Climate change is one factor having a serious impact on the dormice population, but the biggest issue is woodland management
A top secret woodland location on the outskirts of Royal Leamington Spa became the brand new home for some charming yet endangered inhabitants.
The hazel dormouse - now extinct in 17 English counties - was reintroduced to Warwickshire on Tuesday (June 20) as 18 breeding pairs, plus one extra female, were released by People's Trust for Endangered Species (PTES), Warwickshire Wildlife Trust and some dedicated and willing volunteers.
These dormice will spend the next 10 days in their purpose-built mesh cages where they will be checked and fed by volunteers whilst they learn to gather food themselves. When they are ready to be released, a small door will be opened in the cage to allow them to access the woodland, whilst still benefiting from the safety of their nesting boxes.
Given that hazel dormice (Muscardinus avellanarius) will generally only produce one litter a year averaging just four young, it's no surprise these charismatic little creatures are struggling for survival.
They face pressures from lost habitats and changes in woodland and hedgerow management - as the practice of coppicing trees such as hazel, hornbeam and sweet chestnut has become more rare, so too have the dormice.
This secret Warwickshire location was selected based on its excellent suitability for the new residents. Being both arboreal, and nocturnal, the dormice rely on tree cover, using the branches to travel through the canopy and through shrub layers.
As they were released into their new homes, they were given a selection of berries, dried fruits, mealworms, and other dormouse delicacies but over coming weeks, they will learn to forage for themselves.
Since 1993 PTES has reintroduced more than 898 hazel dormice in 22 different sites across England.
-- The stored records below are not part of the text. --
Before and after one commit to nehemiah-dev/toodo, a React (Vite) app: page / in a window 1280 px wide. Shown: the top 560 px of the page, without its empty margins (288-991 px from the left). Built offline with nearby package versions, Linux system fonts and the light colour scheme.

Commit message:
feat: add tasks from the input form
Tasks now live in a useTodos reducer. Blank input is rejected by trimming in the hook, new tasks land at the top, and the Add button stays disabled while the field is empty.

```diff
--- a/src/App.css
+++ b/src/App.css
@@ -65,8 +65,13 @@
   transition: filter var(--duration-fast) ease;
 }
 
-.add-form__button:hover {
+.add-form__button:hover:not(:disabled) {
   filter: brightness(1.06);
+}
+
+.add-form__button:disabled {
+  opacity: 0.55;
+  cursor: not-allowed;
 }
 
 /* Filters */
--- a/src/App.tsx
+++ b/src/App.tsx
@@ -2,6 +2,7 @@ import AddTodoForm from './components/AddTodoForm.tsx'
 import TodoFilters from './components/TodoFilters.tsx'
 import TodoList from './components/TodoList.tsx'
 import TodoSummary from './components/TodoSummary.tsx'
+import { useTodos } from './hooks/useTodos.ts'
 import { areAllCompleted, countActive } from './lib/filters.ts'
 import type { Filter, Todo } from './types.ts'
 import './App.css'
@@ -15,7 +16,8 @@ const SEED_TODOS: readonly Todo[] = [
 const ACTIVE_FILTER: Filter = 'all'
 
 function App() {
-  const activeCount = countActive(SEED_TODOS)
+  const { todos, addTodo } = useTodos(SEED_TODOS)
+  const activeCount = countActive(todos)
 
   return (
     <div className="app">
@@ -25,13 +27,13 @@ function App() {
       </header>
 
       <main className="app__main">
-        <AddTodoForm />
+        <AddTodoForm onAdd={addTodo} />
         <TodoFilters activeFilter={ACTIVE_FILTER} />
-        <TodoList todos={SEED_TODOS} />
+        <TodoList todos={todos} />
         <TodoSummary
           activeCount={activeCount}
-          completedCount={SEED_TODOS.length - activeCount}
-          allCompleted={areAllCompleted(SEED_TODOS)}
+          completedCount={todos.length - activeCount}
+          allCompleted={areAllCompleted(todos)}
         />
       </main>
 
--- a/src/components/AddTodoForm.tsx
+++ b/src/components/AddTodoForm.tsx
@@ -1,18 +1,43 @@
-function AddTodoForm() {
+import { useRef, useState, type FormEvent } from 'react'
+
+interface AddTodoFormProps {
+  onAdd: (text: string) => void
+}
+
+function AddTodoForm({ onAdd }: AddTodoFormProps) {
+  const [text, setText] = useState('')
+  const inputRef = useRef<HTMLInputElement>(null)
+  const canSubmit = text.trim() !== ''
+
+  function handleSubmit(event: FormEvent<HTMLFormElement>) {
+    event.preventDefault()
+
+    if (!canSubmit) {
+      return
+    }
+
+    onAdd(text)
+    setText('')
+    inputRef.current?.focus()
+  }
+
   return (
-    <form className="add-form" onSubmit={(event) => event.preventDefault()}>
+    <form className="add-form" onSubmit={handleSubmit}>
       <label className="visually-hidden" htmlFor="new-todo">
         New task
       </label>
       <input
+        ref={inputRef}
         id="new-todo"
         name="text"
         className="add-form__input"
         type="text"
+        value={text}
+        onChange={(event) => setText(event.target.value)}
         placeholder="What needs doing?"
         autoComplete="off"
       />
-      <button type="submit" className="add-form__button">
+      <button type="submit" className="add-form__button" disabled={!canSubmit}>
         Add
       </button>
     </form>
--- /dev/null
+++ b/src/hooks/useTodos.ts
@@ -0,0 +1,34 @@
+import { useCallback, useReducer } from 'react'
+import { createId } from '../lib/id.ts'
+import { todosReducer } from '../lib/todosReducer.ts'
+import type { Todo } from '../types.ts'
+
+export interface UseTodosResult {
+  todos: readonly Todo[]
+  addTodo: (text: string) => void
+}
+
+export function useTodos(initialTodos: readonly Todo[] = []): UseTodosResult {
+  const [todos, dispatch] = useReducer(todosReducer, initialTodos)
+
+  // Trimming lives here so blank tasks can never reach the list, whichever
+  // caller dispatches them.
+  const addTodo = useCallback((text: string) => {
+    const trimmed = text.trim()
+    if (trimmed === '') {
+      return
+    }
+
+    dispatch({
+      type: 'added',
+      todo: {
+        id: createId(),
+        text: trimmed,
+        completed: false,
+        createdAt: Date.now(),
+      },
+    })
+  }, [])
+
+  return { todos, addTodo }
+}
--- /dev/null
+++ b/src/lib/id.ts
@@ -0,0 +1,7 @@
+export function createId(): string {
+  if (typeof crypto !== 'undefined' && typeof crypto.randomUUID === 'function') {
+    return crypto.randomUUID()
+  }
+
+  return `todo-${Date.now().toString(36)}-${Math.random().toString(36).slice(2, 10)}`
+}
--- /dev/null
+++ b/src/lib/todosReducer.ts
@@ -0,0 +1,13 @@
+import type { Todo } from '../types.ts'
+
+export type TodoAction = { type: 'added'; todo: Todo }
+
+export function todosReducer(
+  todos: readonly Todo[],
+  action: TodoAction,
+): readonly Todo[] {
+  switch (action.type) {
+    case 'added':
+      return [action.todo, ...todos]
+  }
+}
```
Leading this latest reintroduction, Ian White, PTES' Dormouse Officer said: "Climate change is one factor having a serious impact the dormice population, but the biggest issue is woodland management.
"At this site the management of woodland will have to continue to ensure the dormice can thrive. They need successional vegetation and all the video evidence we have shows they actively look for that arboreal cover."
Before the dormice were released they had to be reared, quarantined and health checked by various volunteers and organisations. They were captive bred by members of the Common Dormouse Captive Breeders Group, of which Neil Bemment is the chairman. Neil has been rearing dormice and attending release events since 2000. He says: "When the dormice are two years or under we pair them up, ensuring they are genetically matched - as far from being related as we possibly can. We aim to release 18 pairs each year. We are trying specifically to reinstate them in the counties where they would have originally thrived."
The dormice underwent thorough health checks with vets at the Zoological Society of London and Paignton Zoo in Devon, ensuring they would had the very best chance of survival and also in a bid to prevent the accidental introduction of any new diseases to the wild. They will continue to be closely monitored and it is hoped that they will have settled and paired up in just two weeks - with baby dormice born by the end of the year.
And funding of £1 million from the Heritage Lottery Fund will ensure that this reintroduction programme can continue for the next four years, as part of a bigger project - the Princethorpe Woodlands Living Landscape Scheme - whose stated objective is to bring ancient woodlands back into management, to work with landowners to better connect the woodlands, to restore hedgerows, and to engage the public.
Chris Redstall, Scheme Manager, explained: "There are 300 nest boxes around the wood and they will be checked by volunteers who have a dormouse licence. Long term we just want to see a stable population. There is likely to be a growth spurt at around three years, and then the population stabilises. That is what we hope for."
PTES manages the National Dormouse Monitoring Programme, which is co-funded by Natural England. Dormice can be monitored by checking nesting boxes and by checking nut consumption since the way a dormouse chews a hazelnut is unique. (They will open the nuts whilst still green and on the tree, and the shells only turn brown once they are discarded and fall to the ground.)
The reintroduction is a timely event as it coincides with the publication of new research by the University of Exeter highlighting the creature's steep decline over the past 20 years. With numbers plummeting by more than 70 per cent, the study - published in the journal Mammal Review - shows that the cause of decline is not well understood but that woodland management could be a significant key factor. The paper entitled Voluntary recording scheme reveals ongoing decline in the United Kingdom hazel dormouse population was supported by the Forestry Commission and Natural England, and further supports the importance of reintroduction schemes such as the one I witnessed this week.
In a county where this delightful animal was once extinct, this latest reintroduction hopes to build on the success of earlier ones but also to foster better engagement between landowners and wildlife organisations, encourage better management of the land and to eventually see the native hazel dormouse quietly thriving.
Laura Briggs is a regular contributor to the Ecologist. Follow here here: @WordsbyBriggs